The American College of Obstetricians and Gynecologists’ (ACOG) Committee on Ethics released a “Committee Opinion” [in June 2016] that outlines what doctors should do when a woman refuses the treatment recommended to her by an obstetrician.
A desire to protect the health and safety of the unborn baby may be at odds with the ethical obligation to safeguard a woman’s autonomy and right to choose what happens to her own body. In these cases, the Committee says, doctors are obliged to respect the patients decisions without attempt at coercion.
The authors brought up issues of bodily autonomy, gender equality, the power dynamic between doctor and patient, and basic human rights.
Even though the doctor may truly believe what s/he is recommending is best for baby and mother, using coercion, guilt, threat, or force is a discriminatory act and acts as a barrier to care. Essentially, it’s a violation of the Hippocratic Oath, and the authors of the Opinion hope to eradicate the practice from their profession.

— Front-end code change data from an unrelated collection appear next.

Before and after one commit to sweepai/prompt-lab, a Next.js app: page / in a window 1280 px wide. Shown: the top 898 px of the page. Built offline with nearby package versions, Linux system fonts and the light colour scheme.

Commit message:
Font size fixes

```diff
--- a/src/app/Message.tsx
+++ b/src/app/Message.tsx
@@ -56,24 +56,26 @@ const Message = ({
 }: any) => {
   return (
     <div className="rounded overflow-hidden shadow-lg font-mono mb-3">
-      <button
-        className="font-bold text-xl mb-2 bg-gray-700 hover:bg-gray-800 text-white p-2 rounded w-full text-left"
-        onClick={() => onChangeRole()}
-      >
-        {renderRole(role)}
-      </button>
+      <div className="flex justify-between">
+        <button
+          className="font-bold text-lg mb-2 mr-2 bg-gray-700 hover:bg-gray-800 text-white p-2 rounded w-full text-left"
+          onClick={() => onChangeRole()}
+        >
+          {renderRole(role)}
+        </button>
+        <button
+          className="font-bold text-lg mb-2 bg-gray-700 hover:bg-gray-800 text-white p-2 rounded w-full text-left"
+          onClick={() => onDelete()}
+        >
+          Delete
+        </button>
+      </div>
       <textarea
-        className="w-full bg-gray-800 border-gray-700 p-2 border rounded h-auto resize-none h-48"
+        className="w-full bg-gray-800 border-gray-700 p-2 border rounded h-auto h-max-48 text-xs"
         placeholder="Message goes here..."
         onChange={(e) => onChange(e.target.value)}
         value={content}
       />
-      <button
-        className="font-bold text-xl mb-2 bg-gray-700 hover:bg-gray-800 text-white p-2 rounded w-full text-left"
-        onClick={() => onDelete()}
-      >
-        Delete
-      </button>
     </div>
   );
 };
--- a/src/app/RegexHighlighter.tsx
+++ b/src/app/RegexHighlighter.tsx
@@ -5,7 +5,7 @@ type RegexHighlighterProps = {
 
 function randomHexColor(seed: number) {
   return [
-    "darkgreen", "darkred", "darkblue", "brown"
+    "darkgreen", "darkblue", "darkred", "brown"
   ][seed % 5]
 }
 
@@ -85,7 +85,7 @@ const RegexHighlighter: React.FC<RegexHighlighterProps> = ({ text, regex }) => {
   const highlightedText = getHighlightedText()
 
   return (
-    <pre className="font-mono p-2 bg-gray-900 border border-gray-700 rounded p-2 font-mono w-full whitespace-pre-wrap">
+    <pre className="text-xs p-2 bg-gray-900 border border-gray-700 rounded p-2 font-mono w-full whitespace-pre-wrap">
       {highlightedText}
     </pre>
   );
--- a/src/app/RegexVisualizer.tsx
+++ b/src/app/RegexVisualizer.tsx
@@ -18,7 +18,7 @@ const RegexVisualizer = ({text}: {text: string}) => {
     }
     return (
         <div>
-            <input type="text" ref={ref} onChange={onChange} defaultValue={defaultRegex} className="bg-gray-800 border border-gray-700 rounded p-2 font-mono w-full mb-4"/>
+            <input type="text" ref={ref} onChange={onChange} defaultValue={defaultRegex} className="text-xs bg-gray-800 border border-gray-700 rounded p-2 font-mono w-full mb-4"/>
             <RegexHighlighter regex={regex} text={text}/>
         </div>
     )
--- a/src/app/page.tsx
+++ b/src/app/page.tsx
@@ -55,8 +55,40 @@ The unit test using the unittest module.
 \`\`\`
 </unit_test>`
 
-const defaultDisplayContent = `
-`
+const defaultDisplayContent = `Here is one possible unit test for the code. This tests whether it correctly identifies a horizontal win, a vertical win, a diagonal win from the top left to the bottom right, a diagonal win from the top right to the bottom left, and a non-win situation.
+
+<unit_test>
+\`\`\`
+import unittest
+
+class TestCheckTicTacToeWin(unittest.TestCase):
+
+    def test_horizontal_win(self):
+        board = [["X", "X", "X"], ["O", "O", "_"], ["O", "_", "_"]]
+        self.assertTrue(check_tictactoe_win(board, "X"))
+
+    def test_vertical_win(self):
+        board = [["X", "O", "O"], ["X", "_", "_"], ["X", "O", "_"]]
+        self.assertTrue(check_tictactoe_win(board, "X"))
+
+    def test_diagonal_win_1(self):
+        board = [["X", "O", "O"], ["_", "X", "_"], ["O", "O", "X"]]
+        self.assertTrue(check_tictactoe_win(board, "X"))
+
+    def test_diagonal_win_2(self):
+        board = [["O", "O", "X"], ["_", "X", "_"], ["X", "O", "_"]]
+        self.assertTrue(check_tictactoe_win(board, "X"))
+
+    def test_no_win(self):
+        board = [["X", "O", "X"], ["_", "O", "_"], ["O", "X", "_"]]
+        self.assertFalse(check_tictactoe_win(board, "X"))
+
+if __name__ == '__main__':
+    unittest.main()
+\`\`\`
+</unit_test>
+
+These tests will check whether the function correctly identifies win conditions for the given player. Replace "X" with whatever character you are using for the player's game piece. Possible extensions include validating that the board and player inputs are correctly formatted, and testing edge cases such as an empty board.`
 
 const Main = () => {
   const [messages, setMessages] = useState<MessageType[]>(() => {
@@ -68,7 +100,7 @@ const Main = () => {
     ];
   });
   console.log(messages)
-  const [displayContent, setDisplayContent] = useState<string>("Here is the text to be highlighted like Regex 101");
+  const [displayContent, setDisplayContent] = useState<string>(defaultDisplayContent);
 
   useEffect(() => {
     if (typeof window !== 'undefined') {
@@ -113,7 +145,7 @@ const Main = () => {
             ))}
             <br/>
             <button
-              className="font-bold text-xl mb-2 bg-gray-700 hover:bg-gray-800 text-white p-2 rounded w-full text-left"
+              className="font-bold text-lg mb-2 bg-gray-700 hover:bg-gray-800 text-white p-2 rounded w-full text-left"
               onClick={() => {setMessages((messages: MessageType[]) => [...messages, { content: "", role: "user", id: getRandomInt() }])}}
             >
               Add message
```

The central issue is in the pregnant woman’s authority to make decisions about her care. Being pregnant, they say, does not negate the right a patient has to refuse treatment, even life-or-death treatment. No matter what, the woman should be assured that her decisions will be respected.
Doctors are warned that, because medical knowledge is limited and prognostic certainty even more so, the use of coercion is unacceptable both medically and ethically. A doctor cannot know for certain that the recommendation is absolutely the best course of action–and even if it were so, s/he shouldn’t force it upon you.
Taking into account a woman’s own knowledge, feelings, experience, values, and world-view will help doctors talk to women who are refusing treatment. Doctors are discouraged from calling on the woman’s conscience to convince her to “do the right thing.”
The College opposes the use of legal action to mandate medical treatment.
Included in the new document is a reminder that informed consent, by nature, indicates that refusal must also be an option. Informed refusal is just as valid a choice. This all assumes that true, full information has been given and discussed.
Part of the document is an inset that describes culturally competent care, ways for doctors to connect with and better communicate with their patients. It includes acknowledging medical and personal limitations, asking questions, working together, seeking to understand, establishing trust, suspending judgement, and remembering that the patient has come to you for help. Help the patient, not the problem.
This whole thing gives me the sunshine and rainbows, kittens and flowers feeling. Also a pot of gold.
It’s truly wonderful, and I wish I had met single doctor who I thought behaved this way. Maybe there is hope! This is definitely a step in the right direction.
It is, however, just a statement of opinion, put out by a group of people who represent OB-Gyn doctors in the U.S. It does not mean they will all change how they practice. It does not mean a single one will change.
Even if they do, people are slow to change, and institutions even slower.
They may not behave ethically, but you still have to make the decisions. Take a birth class. Educate yourself with trustworthy material: online, in print, in person. Get a second opinion. Ask more questions. Say no. And don’t feel bad or hesitant to leave a bad situation. The law and their Committee Opinion are on your side.
Note: This article was reprinted with the author’s permission. It was originally published in Mothering magazine.